After Ben helped improve the mass production of newspapers, comic strips came of age. Then comic books, then the golden age and silver age. Then the "fat lady" Art Crumb underground age. Then Watchmen, then Frank Miller, then the Photoshop age of comics was boosted by Image.
The 90s is when many publishers switched over to scanners and modern printing technology. While it helped give birth to better coloring via Photoshop, it also helped make inking obsolete. But inking survived because it was part of the identity of comic books. Many people working in publishing still had a soft spot for the writer/penciller/INKER/colorist/letterer dynamic. We had the technology to print pencils and colors without needed it inked, but it wasn't enough to kill off inking. Would readers even buy books that were just pencils? Thus, Marvel and DC continued including inking rates.
With Wacoms and Cintiques coming of age, traditional inking is completely unnecessary. We no longer need comics to have that "comic book style" because readers have adapted to variety of styles that Cintiques easily create. And if it's an old fashion "comic book style" you want, Cintiques can do that too!
Obviously, most of comics is now digital. I write to my editors digitally--phone calls aren't needed anymore. Even though I create my art traditionally, it's scanned into digital files which is exactly where digitally created artwork ends up--there IS no distinction at the end of the day. Comics are colored and lettered digitally, the graphics are added digitally. The printers are digital. And if we could find a way to automate the writing and artwork at a lower cost, you'd better believe it would happen. Cost of iArtist (the computer program designed to create art based off the script create by iWriter)--a one time fee of $500. Cost of hiring Sean Murphy for one 22 page issue--$10,000.
So there I am, cashing my paycheck from DC. My inking rate still included. But for how long? In a few years, I wouldn't be surprised if the publishers cut out inking rates altogether in order to save money. You can still ink if you want to, they just won't pay for it.
Like I've said before, I'm an art snob. I like creating art the old fashioned way, and I enjoy other people's art more if I know it actually exists and isn't just on a computer somewhere. But my values don't stop me from acknowledging what's happening around me. I can clearly see that inking is technically obsolete. But there will always be purists who can carve out a living. Records are obsolete, yet there are still record shops for the music snobs.
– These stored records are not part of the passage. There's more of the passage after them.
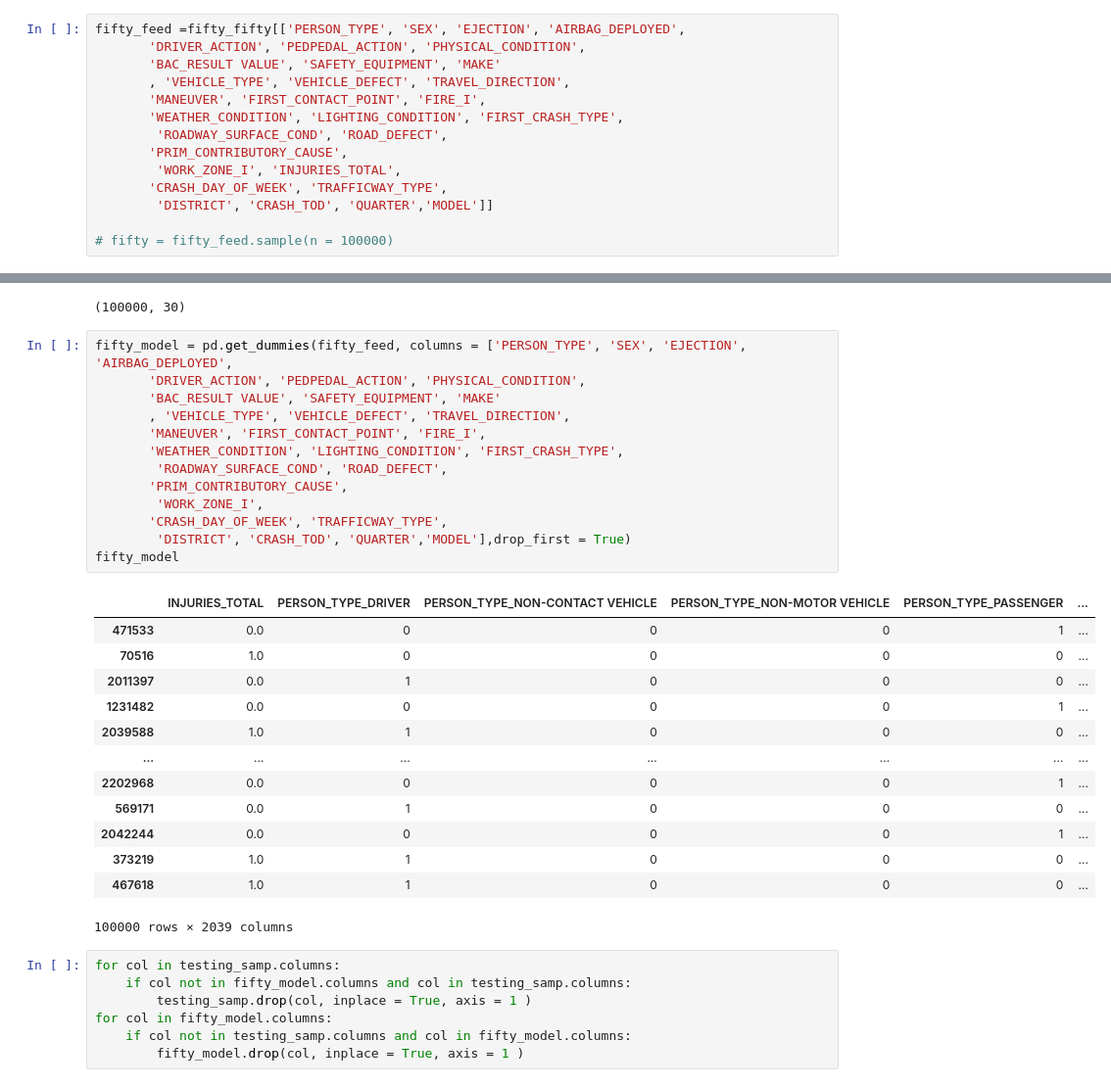
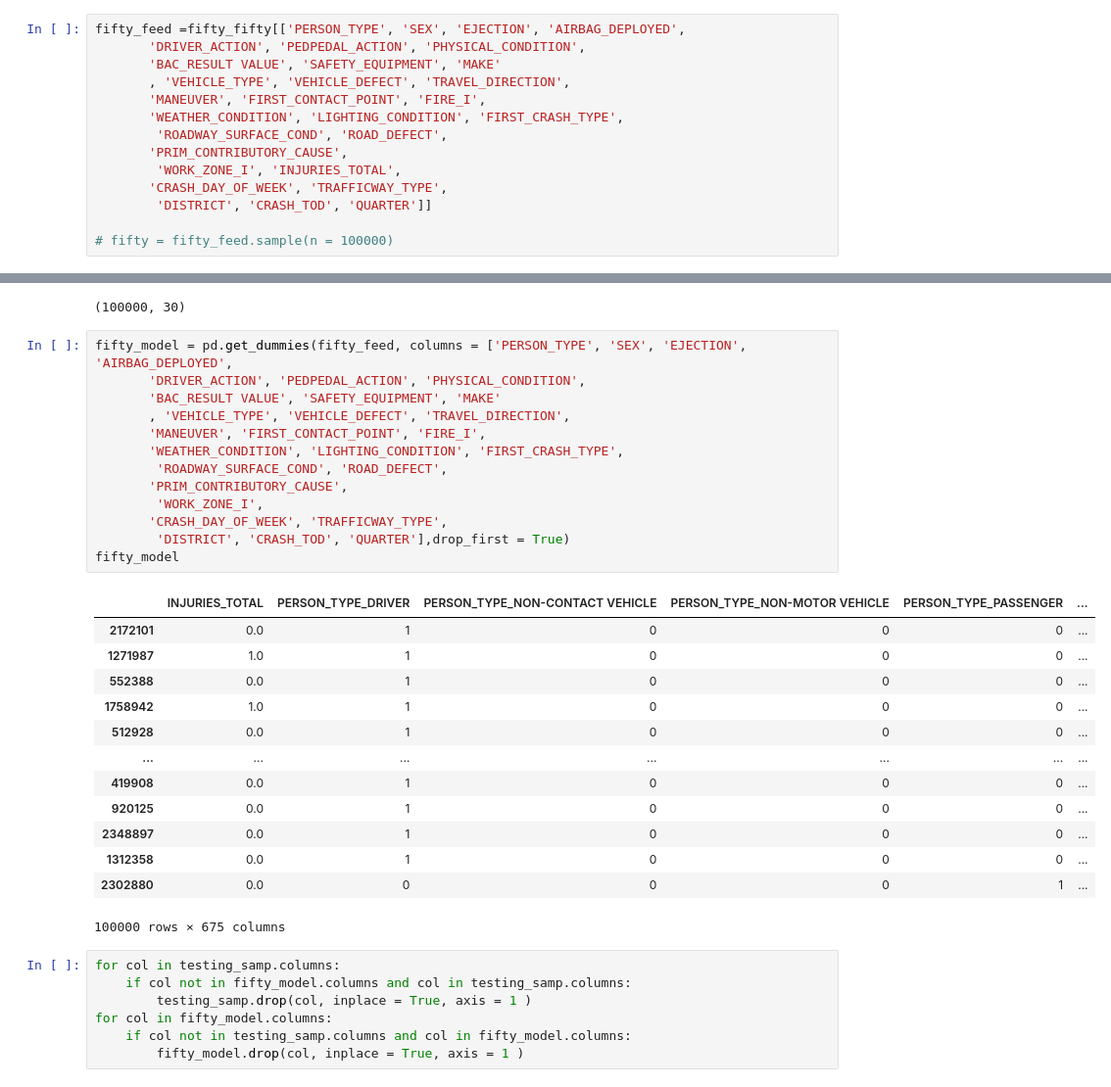
Before and after one commit to shigos/Traffic_Models, a Jupyter notebook: notebook/clean_merge_note.ipynb, the cells around one changed output, grey strips where cells are left out. Shown: that part at 98% size. Drawn from its saved outputs; the diff is of its cells as text.

```diff
--- a/notebook/clean_merge_note.ipynb
+++ b/notebook/clean_merge_note.ipynb
@@ -743,7 +772,7 @@ fifty_feed =fifty_fifty[['PERSON_TYPE', 'SEX', 'EJECTION', 'AIRBAG_DEPLOYED',
        'PRIM_CONTRIBUTORY_CAUSE',
         'WORK_ZONE_I', 'INJURIES_TOTAL',
        'CRASH_DAY_OF_WEEK', 'TRAFFICWAY_TYPE',
-        'DISTRICT', 'CRASH_TOD', 'QUARTER','MODEL']]
+        'DISTRICT', 'CRASH_TOD', 'QUARTER']]
 
 # fifty = fifty_feed.sample(n = 100000)
 # %%
@@ -753,30 +782,30 @@ fifty_feed.shape
 # %%
 fifty_model = pd.get_dummies(fifty_feed, columns = ['PERSON_TYPE', 'SEX', 'EJECTION', 'AIRBAG_DEPLOYED',
        'DRIVER_ACTION', 'PEDPEDAL_ACTION', 'PHYSICAL_CONDITION',
        'BAC_RESULT VALUE', 'SAFETY_EQUIPMENT', 'MAKE'
        , 'VEHICLE_TYPE', 'VEHICLE_DEFECT', 'TRAVEL_DIRECTION',
        'MANEUVER', 'FIRST_CONTACT_POINT', 'FIRE_I',
        'WEATHER_CONDITION', 'LIGHTING_CONDITION', 'FIRST_CRASH_TYPE',
         'ROADWAY_SURFACE_COND', 'ROAD_DEFECT',
        'PRIM_CONTRIBUTORY_CAUSE',
         'WORK_ZONE_I',
        'CRASH_DAY_OF_WEEK', 'TRAFFICWAY_TYPE',
-        'DISTRICT', 'CRASH_TOD', 'QUARTER','MODEL'],drop_first = True)
+        'DISTRICT', 'CRASH_TOD', 'QUARTER'],drop_first = True)
 fifty_model
 # %% [output]
 |  | INJURIES_TOTAL | PERSON_TYPE_DRIVER | PERSON_TYPE_NON-CONTACT VEHICLE | PERSON_TYPE_NON-MOTOR VEHICLE | PERSON_TYPE_PASSENGER | ... |
-| 471533 | 0.0 | 0 | 0 | 0 | 1 | ... |
-| 70516 | 1.0 | 0 | 0 | 0 | 0 | ... |
-| 2011397 | 0.0 | 1 | 0 | 0 | 0 | ... |
-| 1231482 | 0.0 | 0 | 0 | 0 | 1 | ... |
-| 2039588 | 1.0 | 1 | 0 | 0 | 0 | ... |
+| 2172101 | 0.0 | 1 | 0 | 0 | 0 | ... |
+| 1271987 | 1.0 | 1 | 0 | 0 | 0 | ... |
+| 552388 | 0.0 | 1 | 0 | 0 | 0 | ... |
+| 1758942 | 1.0 | 1 | 0 | 0 | 0 | ... |
+| 512928 | 0.0 | 1 | 0 | 0 | 0 | ... |
 | ... | ... | ... | ... | ... | ... | ... |
-| 2202968 | 0.0 | 0 | 0 | 0 | 1 | ... |
-| 569171 | 0.0 | 1 | 0 | 0 | 0 | ... |
-| 2042244 | 0.0 | 0 | 0 | 0 | 1 | ... |
-| 373219 | 1.0 | 1 | 0 | 0 | 0 | ... |
-| 467618 | 1.0 | 1 | 0 | 0 | 0 | ... |
+| 419908 | 0.0 | 1 | 0 | 0 | 0 | ... |
+| 920125 | 0.0 | 1 | 0 | 0 | 0 | ... |
+| 2348897 | 0.0 | 1 | 0 | 0 | 0 | ... |
+| 1312358 | 0.0 | 1 | 0 | 0 | 0 | ... |
+| 2302880 | 0.0 | 0 | 0 | 0 | 1 | ... |
-100000 rows × 2039 columns
+100000 rows × 675 columns
 # %%
 for col in testing_samp.columns:
     if col not in fifty_model.columns and col in testing_samp.columns:
```
Also changed, not shown: parts of 14 cells of this notebook, 2 other files.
I imagine that even if Marvel and DC stop their inking rates, the most in-demand artists could still get what they want if they fought for it. If Bachalo wants Townsend to ink his Xmen, he'll get his way. And if I prove myself valuable to DC, I'll still get my rates as well. If they cut my inking rate, I'll just up my pencilling rate by the same amount.